### LISTED RECORDS
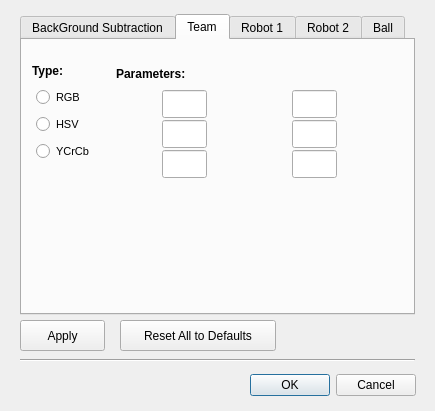
Above: Mirosot-PC/ProcessingSettingsDialog.ui from eyllanesc/Mirosot-Peru before the change. Below: the same form after it.
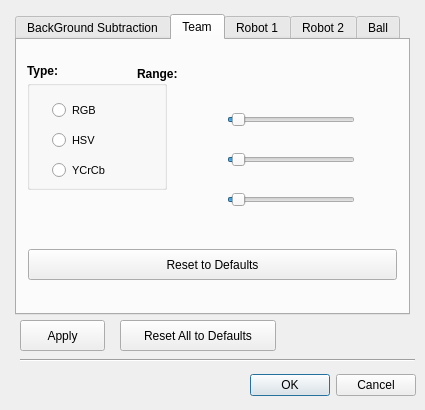
That is the form after the change. The open tabs and pages were chosen to show the change. Custom widgets are drawn as their Qt base class.

The edit to the form file:
```diff
--- a/Mirosot-PC/ProcessingSettingsDialog.ui
+++ b/Mirosot-PC/ProcessingSettingsDialog.ui
@@ -6,8 +6,8 @@
    <rect>
     <x>0</x>
     <y>0</y>
-    <width>435</width>
-    <height>411</height>
+    <width>425</width>
+    <height>410</height>
    </rect>
   </property>
   <property name="sizePolicy">
@@ -18,8 +18,14 @@
   </property>
   <property name="minimumSize">
    <size>
-    <width>0</width>
-    <height>0</height>
+    <width>425</width>
+    <height>410</height>
+   </size>
+  </property>
+  <property name="maximumSize">
+   <size>
+    <width>425</width>
+    <height>410</height>
    </size>
   </property>
   <property name="windowTitle">
@@ -31,7 +37,7 @@
   <widget class="QTabWidget" name="tabWidget">
    <property name="geometry">
     <rect>
-     <x>20</x>
+     <x>15</x>
      <y>14</y>
      <width>395</width>
      <height>301</height>
@@ -162,104 +168,10 @@
     <attribute name="title">
      <string>Team</string>
     </attribute>
-    <widget class="QPushButton" name="resetColorToDefaultsButton">
-     <property name="geometry">
-      <rect>
-       <x>11</x>
-       <y>286</y>
-       <width>135</width>
-       <height>31</height>
-      </rect>
-     </property>
-     <property name="text">
-      <string>Reset to Defaults</string>
-     </property>
-    </widget>
-    <widget class="QRadioButton" name="ColorRGBButton">
-     <property name="geometry">
-      <rect>
-       <x>14</x>
-       <y>47</y>
-       <width>49</width>
-       <height>21</height>
-      </rect>
-     </property>
-     <property name="maximumSize">
-      <size>
-       <width>140</width>
-       <height>16777215</height>
-      </size>
-     </property>
-     <property name="font">
-      <font>
-       <pointsize>8</pointsize>
-      </font>
-     </property>
-     <property name="text">
-      <string>RGB</string>
-     </property>
-     <attribute name="buttonGroup">
-      <string notr="true">ColorTypeGroup</string>
-     </attribute>
-    </widget>
-    <widget class="QRadioButton" name="ColorHSVButton">
-     <property name="geometry">
-      <rect>
-       <x>14</x>
-       <y>74</y>
-       <width>71</width>
-       <height>21</height>
-      </rect>
-     </property>
-     <property name="maximumSize">
-      <size>
-       <width>140</width>
-       <height>16777215</height>
-      </size>
-     </property>
-     <property name="font">
-      <font>
-       <pointsize>8</pointsize>
-      </font>
-     </property>
-     <property name="text">
-      <string>HSV</string>
-     </property>
-     <attribute name="buttonGroup">
-      <string notr="true">ColorTypeGroup</string>
-     </attribute>
-    </widget>
-    <widget class="QRadioButton" name="ColorYCrCbButton">
-     <property name="geometry">
-      <rect>
-       <x>14</x>
-       <y>101</y>
-       <width>62</width>
-       <height>21</height>
-      </rect>
-     </property>
-     <property name="maximumSize">
-      <size>
-       <width>140</width>
-       <height>16777215</height>
-      </size>
-     </property>
-     <property name="font">
-      <font>
-       <pointsize>8</pointsize>
-      </font>
-     </property>
-     <property name="text">
-      <string>YCrCb</string>
-     </property>
-     <attribute name="buttonGroup">
-      <string notr="true">ColorTypeGroup</string>
-     </attribute>
-    </widget>
     <widget class="QLabel" name="label_3">
      <property name="geometry">
       <rect>
-       <x>94</x>
+       <x>120</x>
        <y>20</y>
        <width>71</width>
        <height>27</height>
@@ -285,415 +197,7 @@
       </font>
      </property>
      <property name="text">
-      <string>Parameters:</string>
-     </property>
-    </widget>
-    <widget class="QLabel" name="ColorParam1Label">
-     <property name="geometry">
-      <rect>
-       <x>96</x>
-       <y>48</y>
-       <width>50</width>
-       <height>16</height>
-      </rect>
-     </property>
-     <property name="sizePolicy">
-      <sizepolicy hsizetype="Minimum" vsizetype="Preferred">
-       <horstretch>0</horstretch>
-       <verstretch>0</verstretch>
-      </sizepolicy>
-     </property>
-     <property name="minimumSize">
-      <size>
-       <width>50</width>
-       <height>0</height>
-      </size>
-     </property>
-     <property name="maximumSize">
-      <size>
-       <width>50</width>
-       <height>16777215</height>
-      </size>
-     </property>
-     <property name="font">
-      <font>
-       <pointsize>8</pointsize>
-      </font>
-     </property>
-     <property name="text">
-      <string/>
-     </property>
-    </widget>
-    <widget class="QLineEdit" name="ColorParam1Edit">
-     <property name="geometry">
-      <rect>
-       <x>140</x>
-       <y>50</y>
-       <width>45</width>
-       <height>28</height>
-      </rect>
-     </property>
-     <property name="sizePolicy">
-      <sizepolicy hsizetype="Minimum" vsizetype="Fixed">
-       <horstretch>0</horstretch>
-       <verstretch>0</verstretch>
-      </sizepolicy>
-     </property>
-     <property name="minimumSize">
-      <size>
-       <width>45</width>
-       <height>0</height>
-      </size>
-     </property>
-     <property name="maximumSize">
-      <size>
-       <width>45</width>
-       <height>16777215</height>
-      </size>
-     </property>
-     <property name="font">
-      <font>
-       <pointsize>8</pointsize>
-      </font>
-     </property>
-    </widget>
-    <widget class="QLabel" name="ColorParam2Label">
-     <property name="geometry">
-      <rect>
-       <x>96</x>
-       <y>84</y>
-       <width>50</width>
-       <height>16</height>
-      </rect>
-     </property>
-     <property name="sizePolicy">
-      <sizepolicy hsizetype="Minimum" vsizetype="Preferred">
-       <horstretch>0</horstretch>
-       <verstretch>0</verstretch>
-      </sizepolicy>
-     </property>
-     <property name="minimumSize">
-      <size>
-       <width>50</width>
-       <height>0</height>
-      </size>
-     </property>
-     <property name="maximumSize">
-      <size>
-       <width>50</width>
-       <height>16777215</height>
-      </size>
-     </property>
-     <property name="font">
-      <font>
-       <pointsize>8</pointsize>
-      </font>
-     </property>
-     <property name="text">
-      <string/>
-     </property>
-    </widget>
-    <widget class="QLabel" name="ColorParam2Label_2">
-     <property name="geometry">
-      <rect>
-       <x>220</x>
-       <y>80</y>
-       <width>50</width>
-       <height>16</height>
-      </rect>
-     </property>
-     <property name="minimumSize">
-      <size>
-       <width>50</width>
-       <height>0</height>
-      </size>
-     </property>
-     <property name="maximumSize">
-      <size>
-       <width>50</width>
-       <height>16777215</height>
-      </size>
-     </property>
-     <property name="font">
-      <font>
-       <pointsize>8</pointsize>
-      </font>
-     </property>
-     <property name="text">
-      <string/>
-     </property>
-    </widget>
-    <widget class="QLineEdit" name="ColorParam2Edit">
-     <property name="geometry">
-      <rect>
-       <x>140</x>
-       <y>80</y>
-       <width>45</width>
-       <height>28</height>
-      </rect>
-     </property>
-     <property name="sizePolicy">
-      <sizepolicy hsizetype="Minimum" vsizetype="Fixed">
-       <horstretch>0</horstretch>
-       <verstretch>0</verstretch>
-      </sizepolicy>
-     </property>
-     <property name="minimumSize">
-      <size>
-       <width>45</width>
-       <height>0</height>
-      </size>
-     </property>
-     <property name="maximumSize">
-      <size>
-       <width>45</width>
-       <height>16777215</height>
-      </size>
-     </property>
-     <property name="font">
-      <font>
-       <pointsize>8</pointsize>
-      </font>
-     </property>
-    </widget>
-    <widget class="QLabel" name="ColorParam3Label">
-     <property name="geometry">
-      <rect>
-       <x>96</x>
-       <y>120</y>
-       <width>50</width>
-       <height>16</height>
-      </rect>
-     </property>
-     <property name="sizePolicy">
-      <sizepolicy hsizetype="Minimum" vsizetype="Preferred">
-       <horstretch>0</horstretch>
-       <verstretch>0</verstretch>
-      </sizepolicy>
-     </property>
-     <property name="minimumSize">
-      <size>
-       <width>50</width>
-       <height>0</height>
-      </size>
-     </property>
-     <property name="maximumSize">
-      <size>
-       <width>50</width>
-       <height>16777215</height>
-      </size>
-     </property>
-     <property name="font">
-      <font>
-       <pointsize>8</pointsize>
-      </font>
-     </property>
-     <property name="text">
-      <string/>
-     </property>
-    </widget>
-    <widget class="QLineEdit" name="ColorParam3Edit">
-     <property name="geometry">
-      <rect>
-       <x>140</x>
-       <y>110</y>
-       <width>45</width>
-       <height>28</height>
-      </rect>
-     </property>
-     <property name="sizePolicy">
-      <sizepolicy hsizetype="Minimum" vsizetype="Fixed">
-       <horstretch>0</horstretch>
-       <verstretch>0</verstretch>
-      </sizepolicy>
-     </property>
-     <property name="minimumSize">
-      <size>
-       <width>45</width>
-       <height>0</height>
-      </size>
-     </property>
-     <property name="maximumSize">
-      <size>
-       <width>45</width>
-       <height>16777215</height>
-      </size>
-     </property>
-     <property name="font">
-      <font>
-       <pointsize>8</pointsize>
-      </font>
-     </property>
-    </widget>
-    <widget class="QLabel" name="ColorParam1Label_2">
-     <property name="geometry">
-      <rect>
-       <x>220</x>
-       <y>50</y>
-       <width>50</width>
-       <height>16</height>
-      </rect>
-     </property>
-     <property name="sizePolicy">
-      <sizepolicy hsizetype="Minimum" vsizetype="Preferred">
-       <horstretch>0</horstretch>
-       <verstretch>0</verstretch>
-      </sizepolicy>
-     </property>
-     <property name="minimumSize">
-      <size>
-       <width>50</width>
-       <height>0</height>
-      </size>
-     </property>
-     <property name="maximumSize">
-      <size>
-       <width>50</width>
-       <height>16777215</height>
-      </size>
-     </property>
-     <property name="font">
-      <font>
-       <pointsize>8</pointsize>
-      </font>
-     </property>
-     <property name="text">
-      <string/>
-     </property>
-    </widget>
-    <widget class="QLineEdit" name="ColorParam1Edit_2">
-     <property name="geometry">
-      <rect>
-       <x>270</x>
-       <y>50</y>
-       <width>45</width>
-       <height>28</height>
-      </rect>
-     </property>
-     <property name="sizePolicy">
-      <sizepolicy hsizetype="Minimum" vsizetype="Fixed">
-       <horstretch>0</horstretch>
-       <verstretch>0</verstretch>
-      </sizepolicy>
-     </property>
-     <property name="minimumSize">
-      <size>
-       <width>45</width>
-       <height>0</height>
-      </size>
-     </property>
-     <property name="maximumSize">
-      <size>
-       <width>45</width>
-       <height>16777215</height>
-      </size>
-     </property>
-     <property name="font">
-      <font>
-       <pointsize>8</pointsize>
-      </font>
-     </property>
-    </widget>
-    <widget class="QLineEdit" name="ColorParam2Edit_2">
-     <property name="geometry">
-      <rect>
-       <x>270</x>
-       <y>80</y>
-       <width>45</width>
-       <height>28</height>
-      </rect>
-     </property>
-     <property name="sizePolicy">
-      <sizepolicy hsizetype="Minimum" vsizetype="Fixed">
-       <horstretch>0</horstretch>
-       <verstretch>0</verstretch>
-      </sizepolicy>
-     </property>
-     <property name="minimumSize">
-      <size>
-       <width>45</width>
-       <height>0</height>
-      </size>
-     </property>
-     <property name="maximumSize">
-      <size>
-       <width>45</width>
-       <height>16777215</height>
-      </size>
-     </property>
-     <property name="font">
-      <font>
-       <pointsize>8</pointsize>
-      </font>
-     </property>
-    </widget>
-    <widget class="QLabel" name="ColorParam3Label_2">
-     <property name="geometry">
-      <rect>
-       <x>220</x>
-       <y>120</y>
-       <width>50</width>
-       <height>16</height>
-      </rect>
-     </property>
-     <property name="sizePolicy">
-      <sizepolicy hsizetype="Minimum" vsizetype="Preferred">
-       <horstretch>0</horstretch>
-       <verstretch>0</verstretch>
-      </sizepolicy>
-     </property>
-     <property name="minimumSize">
-      <size>
-       <width>50</width>
-       <height>0</height>
-      </size>
-     </property>
-     <property name="maximumSize">
-      <size>
-       <width>50</width>
-       <height>16777215</height>
-      </size>
-     </property>
-     <property name="font">
-      <font>
-       <pointsize>8</pointsize>
-      </font>
-     </property>
-     <property name="text">
-      <string/>
-     </property>
-    </widget>
-    <widget class="QLineEdit" name="ColorParam3Edit_2">
-     <property name="geometry">
-      <rect>
-       <x>270</x>
-       <y>110</y>
-       <width>45</width>
-       <height>28</height>
-      </rect>
-     </property>
-     <property name="sizePolicy">
-      <sizepolicy hsizetype="Minimum" vsizetype="Fixed">
-       <horstretch>0</horstretch>
-       <verstretch>0</verstretch>
-      </sizepolicy>
-     </property>
-     <property name="minimumSize">
-      <size>
-       <width>45</width>
-       <height>0</height>
-      </size>
-     </property>
-     <property name="maximumSize">
-      <size>
-       <width>45</width>
-       <height>16777215</height>
-      </size>
-     </property>
-     <property name="font">
-      <font>
-       <pointsize>8</pointsize>
-      </font>
+      <string>Range:</string>
      </property>
     </widget>
     <widget class="QLabel" name="label_2">
@@ -716,6 +220,281 @@
       <string>Type:</string>
      </property>
     </widget>
+    <widget class="QxtSpanSlider" name="TeamChannel1qxtSpanSlider">
+     <property name="geometry">
+      <rect>
+       <x>210</x>
+       <y>70</y>
+       <width>128</width>
+       <height>20</height>
+      </rect>
+     </property>
+     <property name="sizePolicy">
+      <sizepolicy hsizetype="Expanding" vsizetype="Fixed">
+       <horstretch>0</horstretch>
+       <verstretch>0</verstretch>
+      </sizepolicy>
+     </property>
+     <property name="maximum">
+      <number>255</number>
+     </property>
+     <property name="sliderPosition">
+      <number>10</number>
+     </property>
+     <property name="orientation">
+      <enum>Qt::Horizontal</enum>
+     </property>
+     <property name="tickPosition">
+      <enum>QSlider::NoTicks</enum>
+     </property>
+     <property name="upperValue">
+      <number>255</number>
+     </property>
+     <property name="handleMovementMode">
+      <enum>QxtSpanSlider::NoCrossing</enum>
+     </property>
+    </widget>
+    <widget class="QxtSpanSlider" name="TeamChannel2qxtSpanSlider">
+     <property name="geometry">
+      <rect>
+       <x>210</x>
+       <y>110</y>
+       <width>128</width>
+       <height>20</height>
+      </rect>
+     </property>
+     <property name="sizePolicy">
+      <sizepolicy hsizetype="Expanding" vsizetype="Fixed">
+       <horstretch>0</horstretch>
+       <verstretch>0</verstretch>
+      </sizepolicy>
+     </property>
+     <property name="maximum">
+      <number>255</number>
+     </property>
+     <property name="sliderPosition">
+      <number>10</number>
+     </property>
+     <property name="orientation">
+      <enum>Qt::Horizontal</enum>
+     </property>
+     <property name="upperValue">
+      <number>255</number>
+     </property>
+     <property name="handleMovementMode">
+      <enum>QxtSpanSlider::NoCrossing</enum>
+     </property>
+    </widget>
+    <widget class="QxtSpanSlider" name="TeamChannel3qxtSpanSlider">
+     <property name="geometry">
+      <rect>
+       <x>210</x>
+       <y>150</y>
+       <width>128</width>
+       <height>19</height>
+      </rect>
+     </property>
+     <property name="sizePolicy">
+      <sizepolicy hsizetype="Expanding" vsizetype="Fixed">
+       <horstretch>0</horstretch>
+       <verstretch>0</verstretch>
+      </sizepolicy>
+     </property>
+     <property name="maximum">
+      <number>255</number>
+     </property>
+     <property name="sliderPosition">
+      <number>10</number>
+     </property>
+     <property name="orientation">
+      <enum>Qt::Horizontal</enum>
+     </property>
+     <property name="upperValue">
+      <number>255</number>
+     </property>
+     <property name="upperPosition">
+      <number>255</number>
+     </property>
+     <property name="handleMovementMode">
+      <enum>QxtSpanSlider::NoCrossing</enum>
+     </property>
+    </widget>
+    <widget class="QPushButton" name="resetTeamToDefaultsButton">
+     <property name="geometry">
+      <rect>
+       <x>11</x>
+       <y>209</y>
+       <width>369</width>
+       <height>31</height>
+      </rect>
+     </property>
+     <property name="text">
+      <string>Reset to Defaults</string>
+     </property>
+    </widget>
+    <widget class="QLabel" name="TeamChannel1min">
+     <property name="geometry">
+      <rect>
+       <x>170</x>
+       <y>70</y>
+       <width>31</width>
+       <height>21</height>
+      </rect>
+     </property>
+     <property name="text">
+      <string/>
+     </property>
+    </widget>
+    <widget class="QLabel" name="TeamChannel1max">
+     <property name="geometry">
+      <rect>
+       <x>350</x>
+       <y>70</y>
+       <width>31</width>
+       <height>21</height>
+      </rect>
+     </property>
+     <property name="text">
+      <string/>
+     </property>
+    </widget>
+    <widget class="QLabel" name="TeamChannel2min">
+     <property name="geometry">
+      <rect>
+       <x>170</x>
+       <y>110</y>
+       <width>31</width>
+       <height>21</height>
+      </rect>
+     </property>
+     <property name="text">
+      <string/>
+     </property>
+    </widget>
+    <widget class="QLabel" name="TeamChannel2max">
+     <property name="geometry">
+      <rect>
+       <x>350</x>
+       <y>110</y>
+       <width>31</width>
+       <height>21</height>
+      </rect>
+     </property>
+     <property name="text">
+      <string/>
+     </property>
+    </widget>
+    <widget class="QLabel" name="TeamChannel3min">
+     <property name="geometry">
+      <rect>
+       <x>170</x>
+       <y>150</y>
+       <width>31</width>
+       <height>21</height>
+      </rect>
+     </property>
+     <property name="text">
+      <string/>
+     </property>
+    </widget>
+    <widget class="QLabel" name="TeamChannel3max">
+     <property name="geometry">
+      <rect>
+       <x>350</x>
+       <y>150</y>
+       <width>31</width>
+       <height>21</height>
+      </rect>
+     </property>
+     <property name="text">
+      <string/>
+     </property>
+    </widget>
+    <widget class="QGroupBox" name="groupBox_2">
+     <property name="geometry">
+      <rect>
+       <x>10</x>
+       <y>40</y>
+       <width>140</width>
+       <height>110</height>
+      </rect>
+     </property>
+     <property name="title">
+      <string/>
+     </property>
+     <widget class="QRadioButton" name="TeamColorRGBButton">
+      <property name="geometry">
+       <rect>
+        <x>25</x>
+        <y>20</y>
+        <width>60</width>
+        <height>20</height>
+       </rect>
+      </property>
+      <property name="maximumSize">
+       <size>
+        <width>140</width>
+        <height>16777215</height>
+       </size>
+      </property>
+      <property name="font">
+       <font>
+        <pointsize>8</pointsize>
+       </font>
+      </property>
+      <property name="text">
+       <string>RGB</string>
+      </property>
+     </widget>
+     <widget class="QRadioButton" name="TeamColorHSVButton">
+      <property name="geometry">
+       <rect>
+        <x>25</x>
+        <y>50</y>
+        <width>60</width>
+        <height>20</height>
+       </rect>
+      </property>
+      <property name="maximumSize">
+       <size>
+        <width>140</width>
+        <height>16777215</height>
+       </size>
+      </property>
+      <property name="font">
+       <font>
+        <pointsize>8</pointsize>
+       </font>
+      </property>
+      <property name="text">
+       <string>HSV</string>
+      </property>
+     </widget>
+     <widget class="QRadioButton" name="TeamColorYCrCbButton">
+      <property name="geometry">
+       <rect>
+        <x>25</x>
+        <y>80</y>
+        <width>60</width>
+        <height>20</height>
+       </rect>
+      </property>
+      <property name="maximumSize">
+       <size>
+        <width>140</width>
+        <height>16777215</height>
+       </size>
+      </property>
+      <property name="font">
+       <font>
+        <pointsize>8</pointsize>
+       </font>
+      </property>
+      <property name="text">
+       <string>YCrCb</string>
+      </property>
+     </widget>
+    </widget>
    </widget>
    <widget class="QWidget" name="Robot1Tab">
     <attribute name="title">
```
Left out of the diff: 1049 changed lines with no effect on the pictures.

### WORK INSTRUCTION
What lines of the data contain the string "after"? List them.

### EXERCISE ANSWER
Above: Mirosot-PC/ProcessingSettingsDialog.ui from eyllanesc/Mirosot-Peru before the change. Below: the same form after it.
That is the form after the change. The open tabs and pages were chosen to show the change. Custom widgets are drawn as their Qt base class.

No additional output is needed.